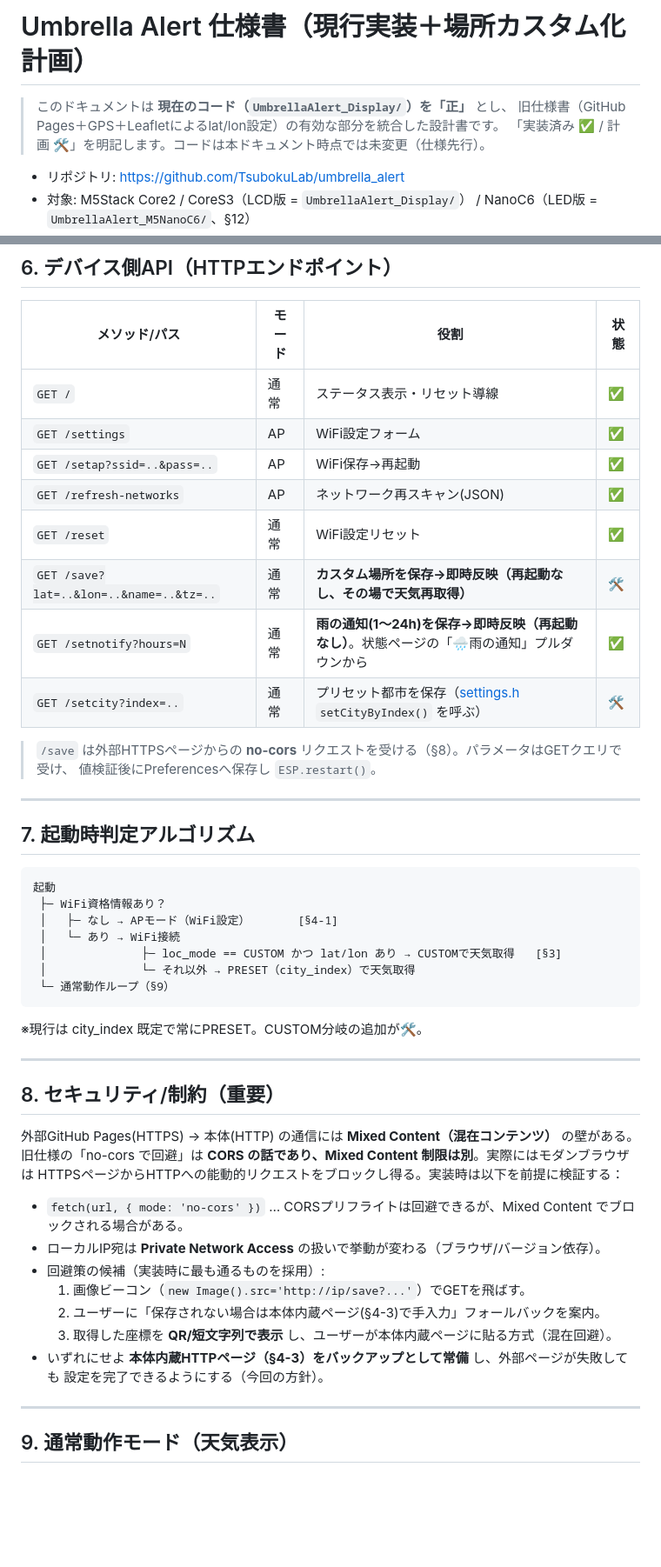
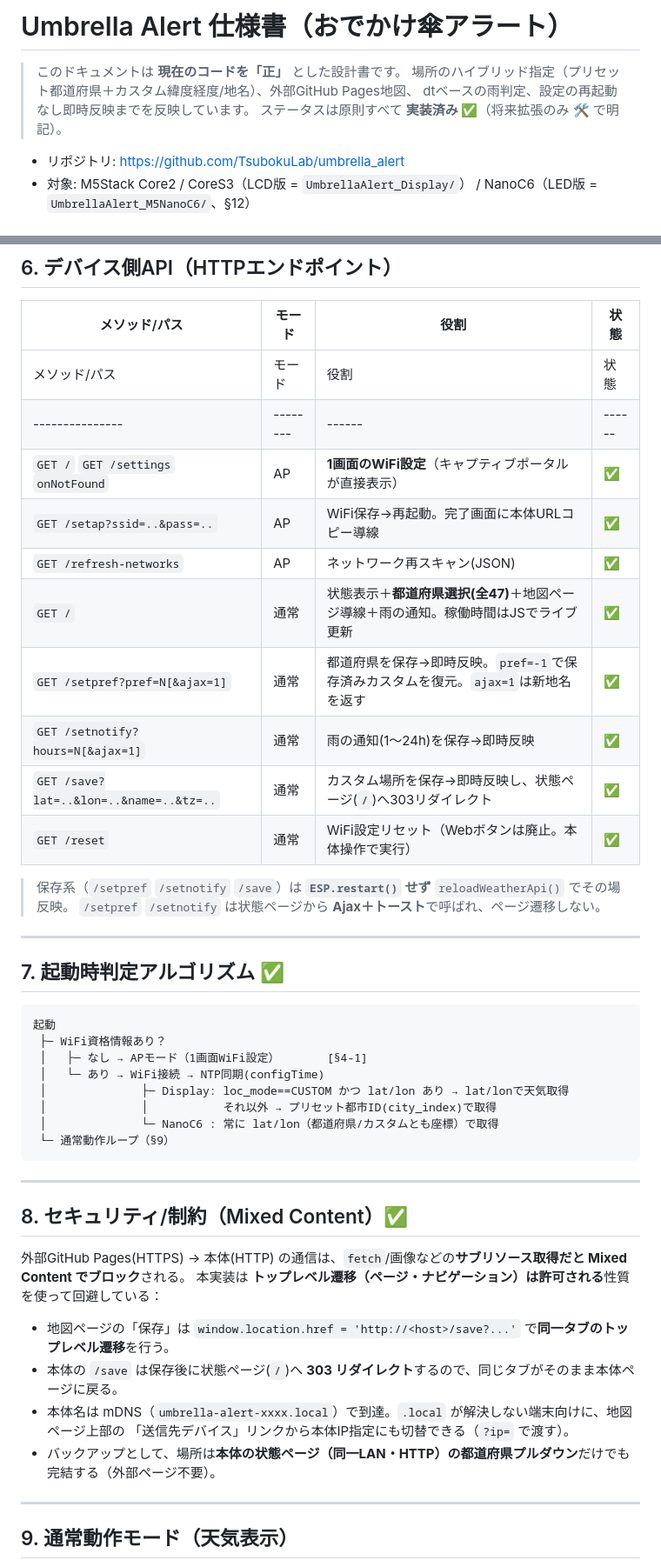
Before and after one commit to TsubokuLab/umbrella_alert, a Markdown page: docs/SPEC.md, 2 parts joined by grey strips. Shown at 87% size. Rendered like a GitHub page; blank space fills up the shorter version.

````diff
--- a/docs/SPEC.md
+++ b/docs/SPEC.md
@@ -1,8 +1,9 @@
-# Umbrella Alert 仕様書（現行実装＋場所カスタム化計画）
+# Umbrella Alert 仕様書（おでかけ傘アラート）
 
-> このドキュメントは **現在のコード（`UmbrellaAlert_Display/`）を「正」** とし、
-> 旧仕様書（GitHub Pages＋GPS＋Leafletによるlat/lon設定）の有効な部分を統合した設計書です。
-> 「実装済み ✅ / 計画 🛠️」を明記します。コードは本ドキュメント時点では未変更（仕様先行）。
+> このドキュメントは **現在のコードを「正」** とした設計書です。
+> 場所のハイブリッド指定（プリセット都道府県＋カスタム緯度経度/地名）、外部GitHub Pages地図、
+> dtベースの雨判定、設定の再起動なし即時反映までを反映しています。
+> ステータスは原則すべて **実装済み ✅**（将来拡張のみ 🛠️ で明記）。
 
 - リポジトリ: https://github.com/TsubokuLab/umbrella_alert
 - 対象: M5Stack Core2 / CoreS3（LCD版 = `UmbrellaAlert_Display/`） / NanoC6（LED版 = `UmbrellaAlert_M5NanoC6/`、§12）
@@ -98,47 +98,45 @@ GPS/地図が使えない/使いたくない場合のフォールバック。本
 ## 6. デバイス側API（HTTPエンドポイント）
 | メソッド/パス | モード | 役割 | 状態 |
 |---------------|--------|------|------|
-| `GET /` | 通常 | ステータス表示・リセット導線 | ✅ |
-| `GET /settings` | AP | WiFi設定フォーム | ✅ |
-| `GET /setap?ssid=..&pass=..` | AP | WiFi保存→再起動 | ✅ |
+| メソッド/パス | モード | 役割 | 状態 |
+|---------------|--------|------|------|
+| `GET /` `GET /settings` `onNotFound` | AP | **1画面のWiFi設定**（キャプティブポータルが直接表示） | ✅ |
+| `GET /setap?ssid=..&pass=..` | AP | WiFi保存→再起動。完了画面に本体URLコピー導線 | ✅ |
 | `GET /refresh-networks` | AP | ネットワーク再スキャン(JSON) | ✅ |
-| `GET /reset` | 通常 | WiFi設定リセット | ✅ |
-| `GET /save?lat=..&lon=..&name=..&tz=..` | 通常 | **カスタム場所を保存→即時反映（再起動なし、その場で天気再取得）** | 🛠️ |
-| `GET /setnotify?hours=N` | 通常 | **雨の通知(1〜24h)を保存→即時反映（再起動なし）**。状態ページの「🌧️雨の通知」プルダウンから | ✅ |
-| `GET /setcity?index=..` | 通常 | プリセット都市を保存（[settings.h](../UmbrellaAlert_Display/settings.h) `setCityByIndex()` を呼ぶ） | 🛠️ |
+| `GET /` | 通常 | 状態表示＋**都道府県選択(全47)**＋地図ページ導線＋雨の通知。稼働時間はJSでライブ更新 | ✅ |
+| `GET /setpref?pref=N[&ajax=1]` | 通常 | 都道府県を保存→即時反映。`pref=-1`で保存済みカスタムを復元。`ajax=1`は新地名を返す | ✅ |
+| `GET /setnotify?hours=N[&ajax=1]` | 通常 | 雨の通知(1〜24h)を保存→即時反映 | ✅ |
+| `GET /save?lat=..&lon=..&name=..&tz=..` | 通常 | カスタム場所を保存→即時反映し、状態ページ(`/`)へ303リダイレクト | ✅ |
+| `GET /reset` | 通常 | WiFi設定リセット（Webボタンは廃止。本体操作で実行） | ✅ |
 
-> `/save` は外部HTTPSページからの **no-cors** リクエストを受ける（§8）。パラメータはGETクエリで受け、
-> 値検証後にPreferencesへ保存し `ESP.restart()`。
+> 保存系（`/setpref` `/setnotify` `/save`）は **`ESP.restart()` せず** `reloadWeatherApi()` でその場反映。
+> `/setpref` `/setnotify` は状態ページから **Ajax＋トースト**で呼ばれ、ページ遷移しない。
 
 ---
 
-## 7. 起動時判定アルゴリズム
+## 7. 起動時判定アルゴリズム ✅
 ```
 起動
  ├─ WiFi資格情報あり？
- │   ├─ なし → APモード（WiFi設定）       [§4-1]
- │   └─ あり → WiFi接続
- │              ├─ loc_mode == CUSTOM かつ lat/lon あり → CUSTOMで天気取得   [§3]
- │              └─ それ以外 → PRESET（city_index）で天気取得
+ │   ├─ なし → APモード（1画面WiFi設定）       [§4-1]
+ │   └─ あり → WiFi接続 → NTP同期(configTime)
+ │              ├─ Display: loc_mode==CUSTOM かつ lat/lon あり → lat/lonで天気取得
+ │              │           それ以外 → プリセット都市ID(city_index)で取得
+ │              └─ NanoC6 : 常に lat/lon（都道府県/カスタムとも座標）で取得
  └─ 通常動作ループ（§9）
 ```
-※現行は city_index 既定で常にPRESET。CUSTOM分岐の追加が🛠️。
 
 ---
 
-## 8. セキュリティ/制約（重要）
-外部GitHub Pages(HTTPS) → 本体(HTTP) の通信には **Mixed Content（混在コンテンツ）** の壁がある。
-旧仕様の「no-cors で回避」は **CORS の話であり、Mixed Content 制限は別**。実際にはモダンブラウザは
-HTTPSページからHTTPへの能動的リクエストをブロックし得る。実装時は以下を前提に検証する：
+## 8. セキュリティ/制約（Mixed Content）✅
+外部GitHub Pages(HTTPS) → 本体(HTTP) の通信は、`fetch`/画像などの**サブリソース取得だと Mixed Content でブロック**される。
+本実装は **トップレベル遷移（ページ・ナビゲーション）は許可される**性質を使って回避している：
 
-- `fetch(url, { mode: 'no-cors' })` … CORSプリフライトは回避できるが、Mixed Content でブロックされる場合がある。
-- ローカルIP宛は **Private Network Access** の扱いで挙動が変わる（ブラウザ/バージョン依存）。
-- 回避策の候補（実装時に最も通るものを採用）:
-  1. 画像ビーコン（`new Image().src='http://ip/save?...'`）でGETを飛ばす。
-  2. ユーザーに「保存されない場合は本体内蔵ページ(§4-3)で手入力」フォールバックを案内。
-  3. 取得した座標を **QR/短文字列で表示** し、ユーザーが本体内蔵ページに貼る方式（混在回避）。
-- いずれにせよ **本体内蔵HTTPページ（§4-3）をバックアップとして常備** し、外部ページが失敗しても
-  設定を完了できるようにする（今回の方針）。
+- 地図ページの「保存」は `window.location.href = 'http://<host>/save?...'` で**同一タブのトップレベル遷移**を行う。
+- 本体の `/save` は保存後に状態ページ(`/`)へ **303 リダイレクト**するので、同じタブがそのまま本体ページに戻る。
+- 本体名は mDNS（`umbrella-alert-xxxx.local`）で到達。`.local` が解決しない端末向けに、地図ページ上部の
+  「送信先デバイス」リンクから本体IP指定にも切替できる（`?ip=` で渡す）。
+- バックアップとして、場所は**本体の状態ページ（同一LAN・HTTP）の都道府県プルダウン**だけでも完結する（外部ページ不要）。
 
 ---
 
````
Also changed, not shown: other parts of docs/SPEC.md (+38 -40 lines), README.md (+23 -21 lines), docs/SETUP.md (+11 -8 lines).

━━━

[What the task asks]:
State the number of lines in the records above that contain the string "Content", and give nothing else.

[Your response]:
5